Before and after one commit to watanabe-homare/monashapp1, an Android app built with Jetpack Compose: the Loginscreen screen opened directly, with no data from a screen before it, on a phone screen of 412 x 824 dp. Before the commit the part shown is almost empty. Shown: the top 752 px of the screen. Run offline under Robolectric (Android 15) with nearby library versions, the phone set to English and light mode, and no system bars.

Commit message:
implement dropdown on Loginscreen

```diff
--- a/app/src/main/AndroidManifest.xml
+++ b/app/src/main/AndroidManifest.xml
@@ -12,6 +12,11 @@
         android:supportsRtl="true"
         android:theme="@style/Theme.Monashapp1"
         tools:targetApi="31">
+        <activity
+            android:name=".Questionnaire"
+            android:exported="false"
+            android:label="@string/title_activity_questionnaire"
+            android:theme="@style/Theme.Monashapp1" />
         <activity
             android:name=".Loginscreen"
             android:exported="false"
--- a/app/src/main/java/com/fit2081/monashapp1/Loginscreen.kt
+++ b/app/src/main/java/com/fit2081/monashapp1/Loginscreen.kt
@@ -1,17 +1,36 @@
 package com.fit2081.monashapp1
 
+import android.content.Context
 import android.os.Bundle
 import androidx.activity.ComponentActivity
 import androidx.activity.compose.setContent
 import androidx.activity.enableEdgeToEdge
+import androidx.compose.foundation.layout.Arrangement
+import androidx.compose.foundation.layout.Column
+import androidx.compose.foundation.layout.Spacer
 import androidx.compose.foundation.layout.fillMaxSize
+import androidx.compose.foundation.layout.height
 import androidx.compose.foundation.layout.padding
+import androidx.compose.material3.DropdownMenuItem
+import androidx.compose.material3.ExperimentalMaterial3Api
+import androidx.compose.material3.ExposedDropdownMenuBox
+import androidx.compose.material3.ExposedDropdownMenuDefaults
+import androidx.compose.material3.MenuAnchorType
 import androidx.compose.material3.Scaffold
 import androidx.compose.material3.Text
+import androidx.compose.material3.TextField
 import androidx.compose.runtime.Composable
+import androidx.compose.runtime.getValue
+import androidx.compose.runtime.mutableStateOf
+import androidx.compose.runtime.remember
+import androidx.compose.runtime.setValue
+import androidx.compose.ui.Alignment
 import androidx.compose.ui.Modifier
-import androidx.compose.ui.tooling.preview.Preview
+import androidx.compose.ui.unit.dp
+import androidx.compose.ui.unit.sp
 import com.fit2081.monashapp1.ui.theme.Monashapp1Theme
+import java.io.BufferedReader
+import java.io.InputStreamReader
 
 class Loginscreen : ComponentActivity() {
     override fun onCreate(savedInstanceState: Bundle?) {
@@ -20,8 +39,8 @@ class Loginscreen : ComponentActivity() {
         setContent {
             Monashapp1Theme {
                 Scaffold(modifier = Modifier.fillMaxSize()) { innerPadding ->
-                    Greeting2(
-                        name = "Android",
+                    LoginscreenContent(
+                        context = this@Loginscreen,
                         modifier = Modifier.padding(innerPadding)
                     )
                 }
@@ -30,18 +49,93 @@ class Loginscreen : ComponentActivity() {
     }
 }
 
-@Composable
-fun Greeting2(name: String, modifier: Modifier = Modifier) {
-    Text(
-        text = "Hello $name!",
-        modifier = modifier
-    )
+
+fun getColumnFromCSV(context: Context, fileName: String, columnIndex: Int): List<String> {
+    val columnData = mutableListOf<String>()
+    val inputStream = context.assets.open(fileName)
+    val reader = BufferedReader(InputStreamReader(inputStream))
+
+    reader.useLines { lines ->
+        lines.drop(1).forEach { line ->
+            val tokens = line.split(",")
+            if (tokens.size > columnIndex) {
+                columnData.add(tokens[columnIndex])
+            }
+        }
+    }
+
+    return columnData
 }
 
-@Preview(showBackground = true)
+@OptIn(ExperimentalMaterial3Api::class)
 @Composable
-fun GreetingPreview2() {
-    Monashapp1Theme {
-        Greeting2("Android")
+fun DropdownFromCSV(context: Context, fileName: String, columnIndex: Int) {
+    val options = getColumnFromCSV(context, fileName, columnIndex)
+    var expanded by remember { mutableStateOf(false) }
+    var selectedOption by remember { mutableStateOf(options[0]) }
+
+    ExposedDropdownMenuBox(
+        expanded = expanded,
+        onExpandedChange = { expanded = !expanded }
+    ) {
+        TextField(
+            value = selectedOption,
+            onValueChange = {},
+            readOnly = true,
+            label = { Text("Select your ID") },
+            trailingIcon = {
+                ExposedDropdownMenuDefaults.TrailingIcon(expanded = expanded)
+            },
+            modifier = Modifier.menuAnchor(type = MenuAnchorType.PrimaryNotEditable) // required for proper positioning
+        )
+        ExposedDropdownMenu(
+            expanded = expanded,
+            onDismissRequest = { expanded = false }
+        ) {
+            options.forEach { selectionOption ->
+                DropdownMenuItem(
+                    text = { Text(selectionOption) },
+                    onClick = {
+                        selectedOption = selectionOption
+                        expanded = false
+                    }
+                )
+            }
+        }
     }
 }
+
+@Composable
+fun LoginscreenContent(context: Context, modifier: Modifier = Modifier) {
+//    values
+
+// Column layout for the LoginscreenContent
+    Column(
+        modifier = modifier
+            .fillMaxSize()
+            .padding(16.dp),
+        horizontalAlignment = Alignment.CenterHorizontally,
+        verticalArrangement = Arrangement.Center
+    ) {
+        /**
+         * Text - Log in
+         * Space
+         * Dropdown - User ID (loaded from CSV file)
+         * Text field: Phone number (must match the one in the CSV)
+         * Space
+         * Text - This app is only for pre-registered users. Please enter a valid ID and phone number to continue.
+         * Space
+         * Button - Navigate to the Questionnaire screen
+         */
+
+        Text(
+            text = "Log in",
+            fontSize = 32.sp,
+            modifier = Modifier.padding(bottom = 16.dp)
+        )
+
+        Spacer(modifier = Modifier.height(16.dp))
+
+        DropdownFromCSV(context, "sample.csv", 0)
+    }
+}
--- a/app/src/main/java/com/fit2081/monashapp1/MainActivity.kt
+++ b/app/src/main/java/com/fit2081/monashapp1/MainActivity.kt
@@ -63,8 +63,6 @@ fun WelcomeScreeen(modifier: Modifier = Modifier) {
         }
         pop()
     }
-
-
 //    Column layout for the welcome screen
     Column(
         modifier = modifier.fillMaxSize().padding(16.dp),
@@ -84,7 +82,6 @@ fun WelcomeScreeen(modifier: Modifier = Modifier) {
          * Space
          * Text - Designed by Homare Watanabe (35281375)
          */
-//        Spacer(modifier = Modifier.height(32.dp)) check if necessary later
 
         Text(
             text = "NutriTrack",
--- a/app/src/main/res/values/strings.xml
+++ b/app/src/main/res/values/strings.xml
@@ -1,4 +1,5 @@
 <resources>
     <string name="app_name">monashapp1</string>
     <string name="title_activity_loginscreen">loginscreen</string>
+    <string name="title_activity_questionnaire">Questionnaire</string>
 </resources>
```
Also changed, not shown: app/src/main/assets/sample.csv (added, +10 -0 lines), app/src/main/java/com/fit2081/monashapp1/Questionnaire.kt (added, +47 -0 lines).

═══

**WHAT THE EXERCISE ASKS:**
When a line in the material above includes "layout", report that line by copying it.

**WRITTEN RESPONSE:**
+import androidx.compose.foundation.layout.Arrangement
+import androidx.compose.foundation.layout.Column
+import androidx.compose.foundation.layout.Spacer
 import androidx.compose.foundation.layout.fillMaxSize
+import androidx.compose.foundation.layout.height
 import androidx.compose.foundation.layout.padding
+// Column layout for the LoginscreenContent
 //    Column layout for the welcome screen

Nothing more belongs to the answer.